What you will do: Whenever a line in the entries below contains "page", copy that line.

───

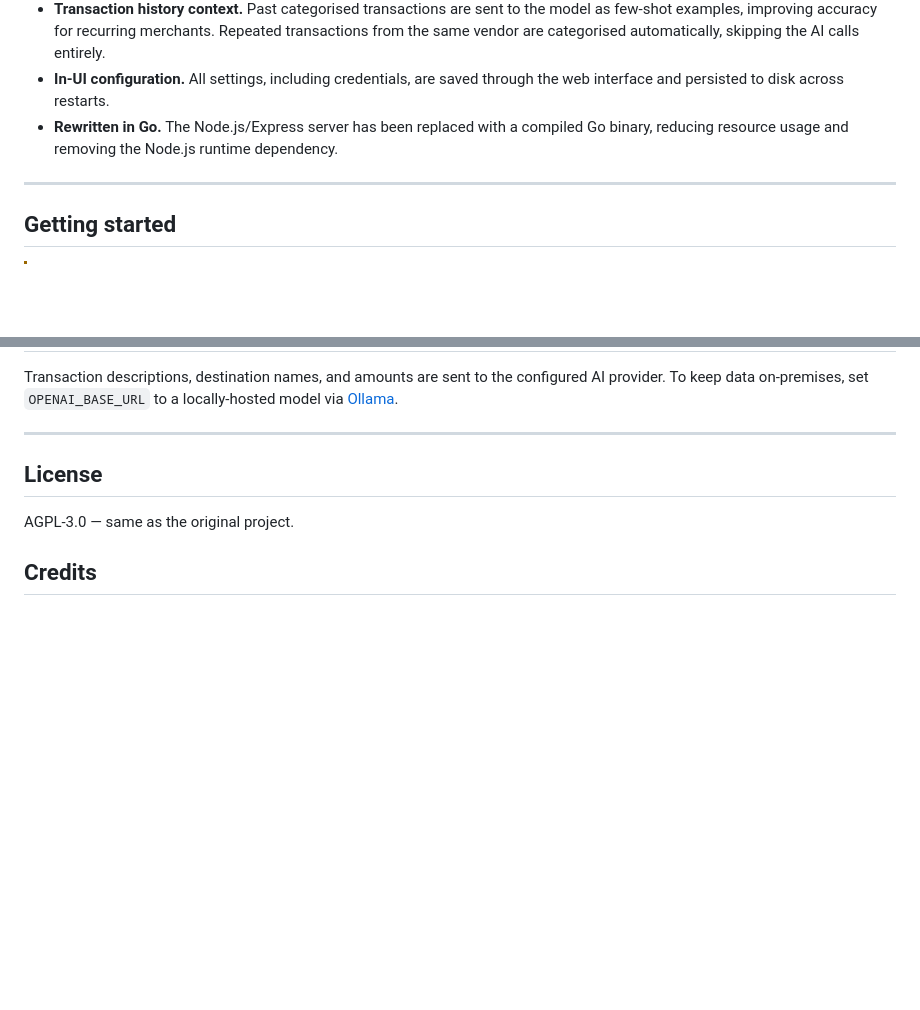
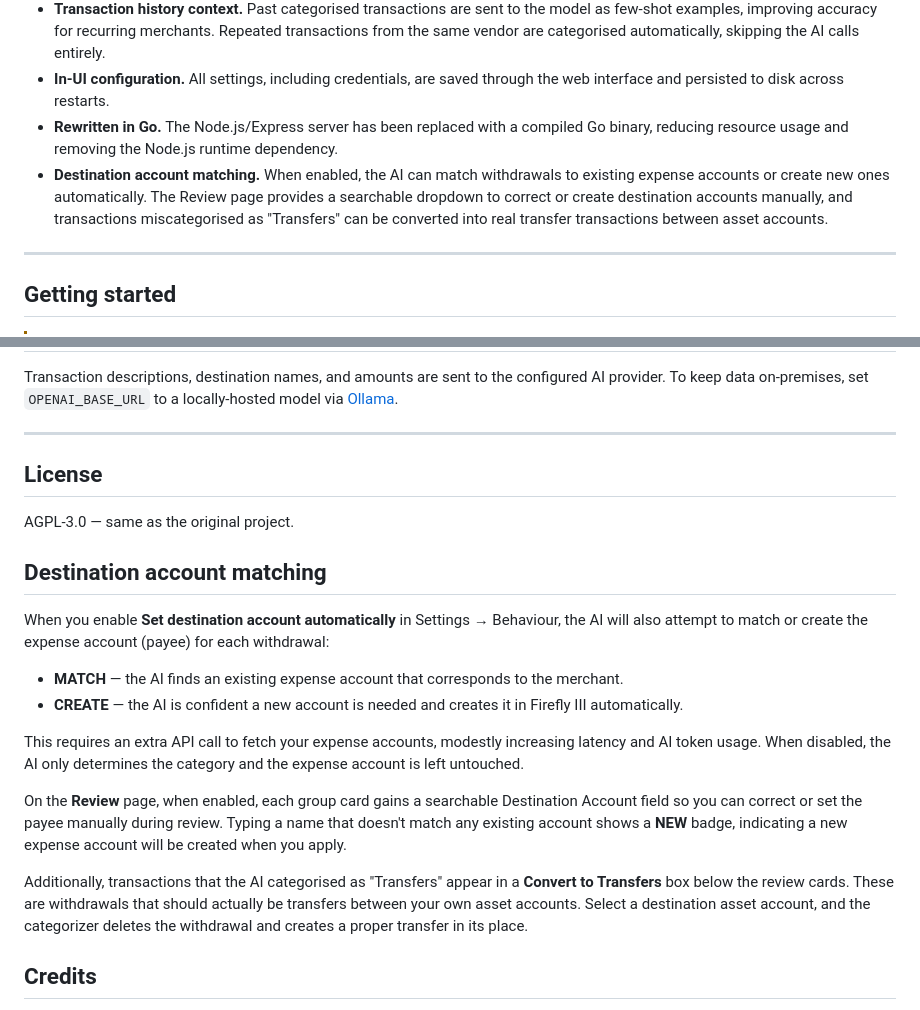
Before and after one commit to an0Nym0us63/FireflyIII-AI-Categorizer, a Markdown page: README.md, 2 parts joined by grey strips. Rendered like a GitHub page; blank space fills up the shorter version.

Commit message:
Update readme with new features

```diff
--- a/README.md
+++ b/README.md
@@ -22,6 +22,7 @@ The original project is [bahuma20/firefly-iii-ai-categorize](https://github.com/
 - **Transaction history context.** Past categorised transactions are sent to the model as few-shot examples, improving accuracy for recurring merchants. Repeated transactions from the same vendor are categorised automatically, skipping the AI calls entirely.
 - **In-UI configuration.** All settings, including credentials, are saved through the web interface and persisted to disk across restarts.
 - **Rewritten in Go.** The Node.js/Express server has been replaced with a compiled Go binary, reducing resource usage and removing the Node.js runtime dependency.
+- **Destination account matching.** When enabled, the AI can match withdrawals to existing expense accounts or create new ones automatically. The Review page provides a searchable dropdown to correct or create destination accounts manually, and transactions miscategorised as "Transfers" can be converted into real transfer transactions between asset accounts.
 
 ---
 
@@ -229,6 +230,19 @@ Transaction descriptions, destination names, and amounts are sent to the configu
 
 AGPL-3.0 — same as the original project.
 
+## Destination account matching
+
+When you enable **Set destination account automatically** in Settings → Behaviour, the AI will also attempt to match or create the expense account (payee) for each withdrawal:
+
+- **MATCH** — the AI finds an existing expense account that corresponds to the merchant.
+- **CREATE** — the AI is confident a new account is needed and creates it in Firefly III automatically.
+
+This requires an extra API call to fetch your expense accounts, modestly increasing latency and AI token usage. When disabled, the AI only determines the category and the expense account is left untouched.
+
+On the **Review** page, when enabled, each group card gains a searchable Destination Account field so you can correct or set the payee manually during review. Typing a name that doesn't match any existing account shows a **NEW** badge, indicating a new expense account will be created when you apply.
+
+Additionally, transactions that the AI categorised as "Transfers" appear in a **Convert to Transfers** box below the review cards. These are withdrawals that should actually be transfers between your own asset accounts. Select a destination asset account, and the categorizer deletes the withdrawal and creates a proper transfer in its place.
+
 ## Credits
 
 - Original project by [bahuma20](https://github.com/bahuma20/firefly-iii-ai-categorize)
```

───

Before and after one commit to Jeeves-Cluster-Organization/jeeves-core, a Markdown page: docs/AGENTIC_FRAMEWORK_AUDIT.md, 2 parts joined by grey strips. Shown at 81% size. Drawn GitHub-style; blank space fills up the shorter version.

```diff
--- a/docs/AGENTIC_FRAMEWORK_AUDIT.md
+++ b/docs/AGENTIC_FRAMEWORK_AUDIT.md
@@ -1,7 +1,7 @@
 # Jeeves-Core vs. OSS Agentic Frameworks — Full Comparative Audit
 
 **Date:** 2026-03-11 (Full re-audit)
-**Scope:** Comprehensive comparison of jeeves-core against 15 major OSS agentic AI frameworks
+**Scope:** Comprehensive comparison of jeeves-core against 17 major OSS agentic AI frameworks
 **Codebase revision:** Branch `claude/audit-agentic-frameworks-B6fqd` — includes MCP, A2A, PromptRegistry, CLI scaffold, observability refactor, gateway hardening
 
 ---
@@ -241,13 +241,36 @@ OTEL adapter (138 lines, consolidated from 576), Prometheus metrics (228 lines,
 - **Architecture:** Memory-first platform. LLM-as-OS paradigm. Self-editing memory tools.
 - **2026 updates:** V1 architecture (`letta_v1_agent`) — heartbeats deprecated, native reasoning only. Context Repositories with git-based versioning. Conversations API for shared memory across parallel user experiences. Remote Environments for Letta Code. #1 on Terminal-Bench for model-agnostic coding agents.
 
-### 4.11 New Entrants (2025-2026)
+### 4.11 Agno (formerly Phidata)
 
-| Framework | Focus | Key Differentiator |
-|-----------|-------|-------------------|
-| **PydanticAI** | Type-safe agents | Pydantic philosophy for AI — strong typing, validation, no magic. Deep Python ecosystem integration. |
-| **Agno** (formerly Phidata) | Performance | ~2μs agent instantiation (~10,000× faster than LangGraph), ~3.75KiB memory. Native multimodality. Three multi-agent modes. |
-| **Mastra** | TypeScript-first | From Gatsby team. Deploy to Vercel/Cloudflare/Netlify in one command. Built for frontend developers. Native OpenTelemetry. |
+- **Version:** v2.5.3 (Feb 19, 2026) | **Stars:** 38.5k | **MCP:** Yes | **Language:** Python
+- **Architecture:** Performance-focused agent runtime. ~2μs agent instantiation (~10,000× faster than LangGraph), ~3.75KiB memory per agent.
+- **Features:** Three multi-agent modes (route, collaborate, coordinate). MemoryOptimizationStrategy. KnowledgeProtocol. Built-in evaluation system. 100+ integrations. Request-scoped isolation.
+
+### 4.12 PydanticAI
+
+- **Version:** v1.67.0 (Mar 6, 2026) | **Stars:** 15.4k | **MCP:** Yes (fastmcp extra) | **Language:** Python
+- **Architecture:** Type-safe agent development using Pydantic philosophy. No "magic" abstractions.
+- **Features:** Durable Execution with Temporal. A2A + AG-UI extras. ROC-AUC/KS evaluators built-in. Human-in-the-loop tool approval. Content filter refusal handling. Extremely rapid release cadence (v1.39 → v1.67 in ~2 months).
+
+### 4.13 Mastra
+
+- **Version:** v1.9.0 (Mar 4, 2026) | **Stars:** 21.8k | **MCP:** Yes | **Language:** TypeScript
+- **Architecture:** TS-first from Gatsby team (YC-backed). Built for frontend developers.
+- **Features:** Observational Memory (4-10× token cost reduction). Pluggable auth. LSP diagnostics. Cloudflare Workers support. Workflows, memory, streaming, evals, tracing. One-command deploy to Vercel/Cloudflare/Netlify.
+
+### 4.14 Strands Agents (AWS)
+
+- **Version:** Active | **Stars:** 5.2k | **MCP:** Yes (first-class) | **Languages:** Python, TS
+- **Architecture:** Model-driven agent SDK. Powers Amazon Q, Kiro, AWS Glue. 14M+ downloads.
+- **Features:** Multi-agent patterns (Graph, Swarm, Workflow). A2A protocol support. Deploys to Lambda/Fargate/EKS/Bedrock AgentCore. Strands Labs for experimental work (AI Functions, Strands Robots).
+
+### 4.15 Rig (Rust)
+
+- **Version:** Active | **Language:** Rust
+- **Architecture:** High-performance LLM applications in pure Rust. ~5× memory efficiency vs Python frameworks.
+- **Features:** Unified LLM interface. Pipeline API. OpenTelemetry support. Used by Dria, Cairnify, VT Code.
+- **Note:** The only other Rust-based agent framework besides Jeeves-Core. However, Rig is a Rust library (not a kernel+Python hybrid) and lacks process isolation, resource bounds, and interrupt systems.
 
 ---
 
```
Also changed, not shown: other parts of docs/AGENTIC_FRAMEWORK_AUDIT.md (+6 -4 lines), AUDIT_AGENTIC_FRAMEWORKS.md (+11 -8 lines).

───

Result below:
Before and after one commit to an0Nym0us63/FireflyIII-AI-Categorizer, a Markdown page: README.md, 2 parts joined by grey strips. Rendered like a GitHub page; blank space fills up the shorter version.
+- **Destination account matching.** When enabled, the AI can match withdrawals to existing expense accounts or create new ones automatically. The Review page provides a searchable dropdown to correct or create destination accounts manually, and transactions miscategorised as "Transfers" can be converted into real transfer transactions between asset accounts.
+On the **Review** page, when enabled, each group card gains a searchable Destination Account field so you can correct or set the payee manually during review. Typing a name that doesn't match any existing account shows a **NEW** badge, indicating a new expense account will be created when you apply.
Before and after one commit to Jeeves-Cluster-Organization/jeeves-core, a Markdown page: docs/AGENTIC_FRAMEWORK_AUDIT.md, 2 parts joined by grey strips. Shown at 81% size. Drawn GitHub-style; blank space fills up the shorter version.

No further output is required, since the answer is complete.